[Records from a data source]
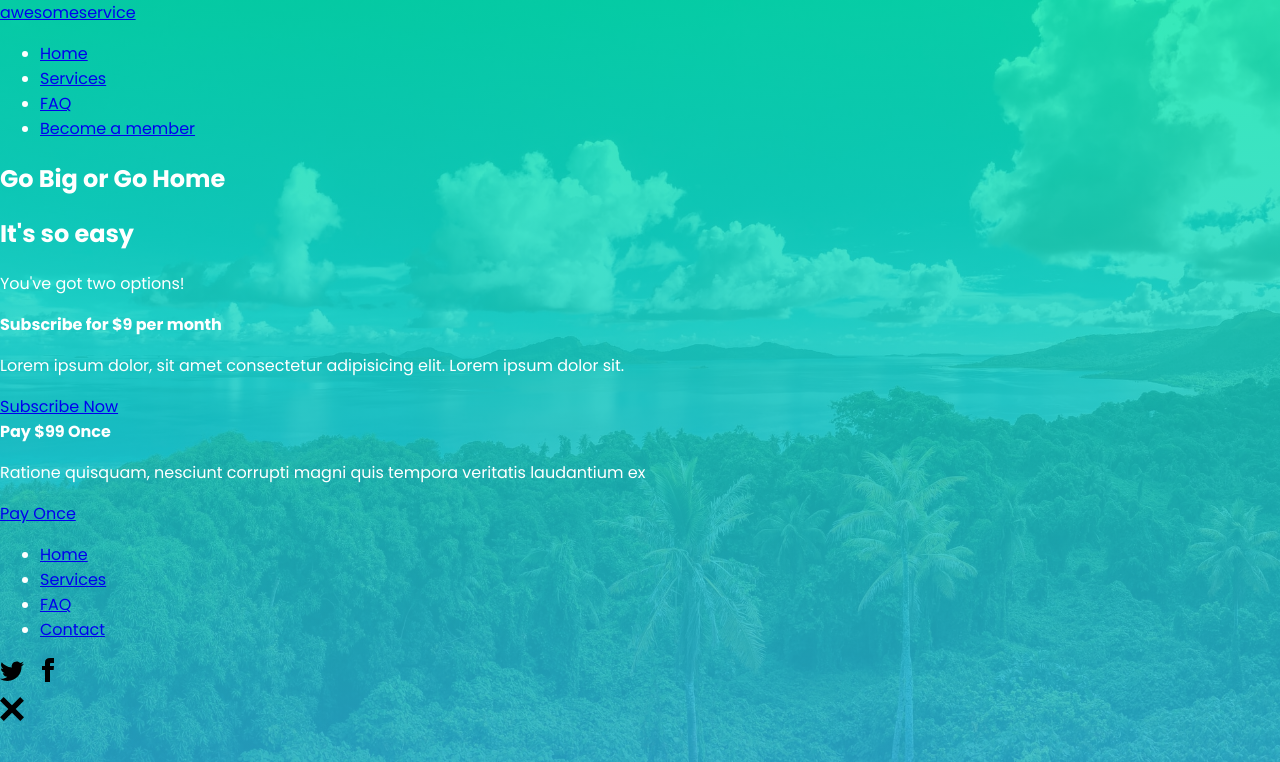
Repository: Hyperion72R/Animated-Navigation
Page: index.html
These files come from the project's save history. The page is drawn as it stood at one moment and after the next save; the edit follows.
The browser window is 1280 px wide. The pictures show the whole page.
The style sheet was rebuilt from its Sass, Less or Tailwind sources for each picture, by a compiler version that may differ from the author's.

Above is the page before, as saved 2021-08-14 15:41:44.

### index.html
<!DOCTYPE html>
<html lang="en">
  <head>
    <meta charset="UTF-8" />
    <meta http-equiv="X-UA-Compatible" content="IE=edge" />
    <meta name="viewport" content="width=device-width, initial-scale=1.0" />
    <title>Document</title>
    <link rel="stylesheet" href="css/main.css" />
  </head>
  <body>
    <header>
      <a href="#" class="logo">awesomeservice</a>

      <nav>
        <ul>
          <li><a href="#">Home</a></li>
          <li><a href="#">Services</a></li>
          <li><a href="#">FAQ</a></li>
          <li class="active"><a href="#">Become a member</a></li>
        </ul>
      </nav>
    </header>

    <section>
      <h1>Go Big or Go Home</h1>
    </section>

    <div class="overlay">
      <div class="left">
        <h2>It's so easy</h2>
        <p>You've got two options!</p>

        <div class="cards">
          <div class="card">
            <strong>Subscribe for $9 per month</strong>
            <p>
              Lorem ipsum dolor, sit amet consectetur adipisicing elit. Lorem
              ipsum dolor sit.
            </p>
            <a href="#" class="cta">Subscribe Now</a>
          </div>

          <div class="card">
            <strong>Pay $99 Once</strong>
            <p>
              Ratione quisquam, nesciunt corrupti magni quis tempora veritatis
              laudantium ex
            </p>
            <a href="#" class="cta pay-once">Pay Once</a>
          </div>
        </div>
      </div>

      <div class="middle">
        <ul class="secondary">
          <li><a href="#">Home</a></li>
          <li><a href="#">Services</a></li>
          <li><a href="#">FAQ</a></li>
          <li><a href="#">Contact</a></li>
        </ul>

        <div class="social-nav">
          <a href="" class="twitter"
            ><svg
              xmlns="http://www.w3.org/2000/svg"
              width="32"
              height="32"
              viewBox="0 -1.15 32 32"
            >
              <path
                d="M24 4.557c-.883.392-1.832.656-2.828.775 1.017-.609 1.798-1.574 2.165-2.724-.951.564-2.005.974-3.127 1.195-.897-.957-2.178-1.555-3.594-1.555-3.179 0-5.515 2.966-4.797 6.045-4.091-.205-7.719-2.165-10.148-5.144-1.29 2.213-.669 5.108 1.523 6.574-.806-.026-1.566-.247-2.229-.616-.054 2.281 1.581 4.415 3.949 4.89-.693.188-1.452.232-2.224.084.626 1.956 2.444 3.379 4.6 3.419-2.07 1.623-4.678 2.348-7.29 2.04 2.179 1.397 4.768 2.212 7.548 2.212 9.142 0 14.307-7.721 13.995-14.646.962-.695 1.797-1.562 2.457-2.549z"
              /></svg
          ></a>
          <a href="" class="facebook"
            ><svg
              xmlns="http://www.w3.org/2000/svg"
              width="32"
              height="32"
              viewBox="0 0 32 32"
            >
              <path
                d="M9 8h-3v4h3v12h5v-12h3.642l.358-4h-4v-1.667c0-.955.192-1.333 1.115-1.333h2.885v-5h-3.808c-3.596 0-5.192 1.583-5.192 4.615v3.385z"
              /></svg
          ></a>
        </div>
      </div>

      <div class="right">
        <svg
          class="exit"
          xmlns="http://www.w3.org/2000/svg"
          width="58"
          height="58"
          viewBox="0 0 58 58"
        >
          <path
            d="M24 20.188l-8.315-8.209 8.2-8.282-3.697-3.697-8.212 8.318-8.31-8.203-3.666 3.666 8.321 8.24-8.206 8.313 3.666 3.666 8.237-8.318 8.285 8.203z"
          />
        </svg>
      </div>
    </div>
  </body>
</html>

### css/main.scss
@import url("https://fonts.googleapis.com/css2?family=Poppins:ital,wght@0,400;0,500;0,600;0,700;0,800;0,900;1,400;1,500;1,600;1,700;1,800;1,900&display=swap");

*,
*:before,
*::after {
  box-sizing: border-box;
}

body {
  //   height: 100vh;
  //   background: #8000ff url("../assets/images/bg.jpg");
  background: linear-gradient(rgba(4, 230, 168, 0.8), rgba(44, 189, 230, 0.8)),
    url("../assets/images/bg.jpg");
  background-size: cover;
  color: white;
  font-family: "Poppins";
  margin: 0;
  //   overflow: hidden;
  background-repeat: no-repeat;
}

After the next save:
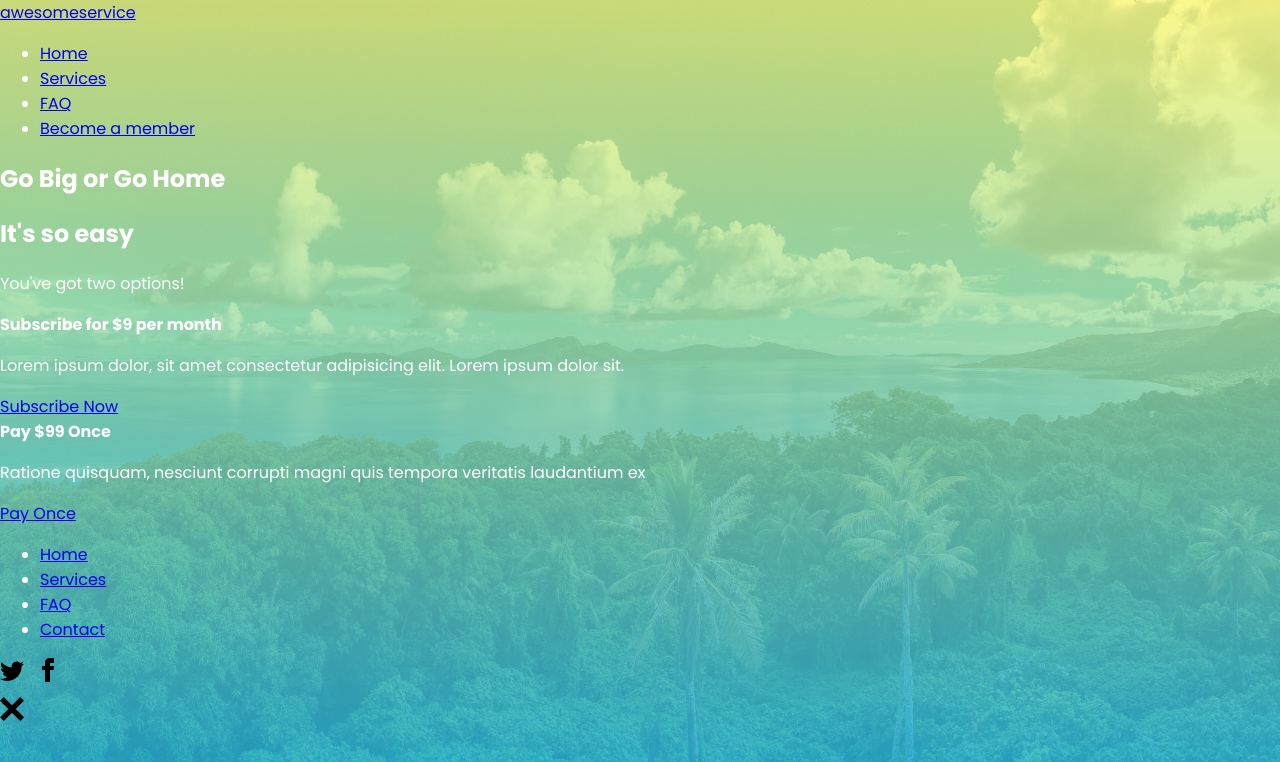
Saved 48 s later.
--- a/css/main.scss
+++ b/css/main.scss
@@ -9,7 +9,7 @@
 body {
   //   height: 100vh;
   //   background: #8000ff url("../assets/images/bg.jpg");
-  background: linear-gradient(rgba(4, 230, 168, 0.8), rgba(44, 189, 230, 0.8)),
+  background: linear-gradient(rgba(249, 248, 113, 0.8), rgba(44, 189, 230, 0.8)),
     url("../assets/images/bg.jpg");
   background-size: cover;
   color: white;

After the 2 saves that followed:
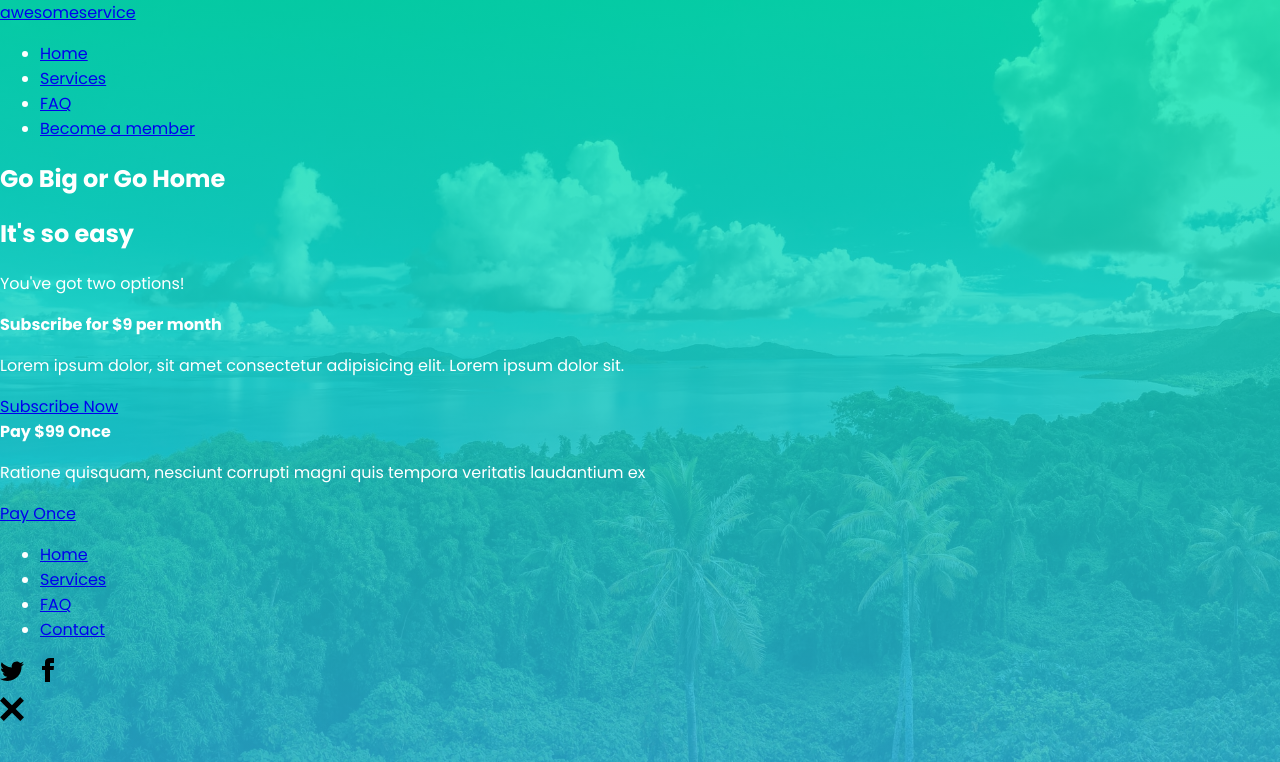
The 2 saves are shown as one change because they came seconds apart.
The last was saved 9 s later.
--- a/css/main.scss
+++ b/css/main.scss
@@ -9,7 +9,7 @@
 body {
   //   height: 100vh;
   //   background: #8000ff url("../assets/images/bg.jpg");
-  background: linear-gradient(rgba(249, 248, 113, 0.8), rgba(44, 189, 230, 0.8)),
+  background: linear-gradient(rgba(4, 230, 168, 0.8), rgba(44, 189, 230, 0.8)),
     url("../assets/images/bg.jpg");
   background-size: cover;
   color: white;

→ **WHAT IS EXPECTED**:
Where a line of the entries contains "family", report that line.

→ **EXERCISE SOLUTION**:
@import url("https://fonts.googleapis.com/css2?family=Poppins:ital,wght@0,400;0,500;0,600;0,700;0,800;0,900;1,400;1,500;1,600;1,700;1,800;1,900&display=swap");
  font-family: "Poppins";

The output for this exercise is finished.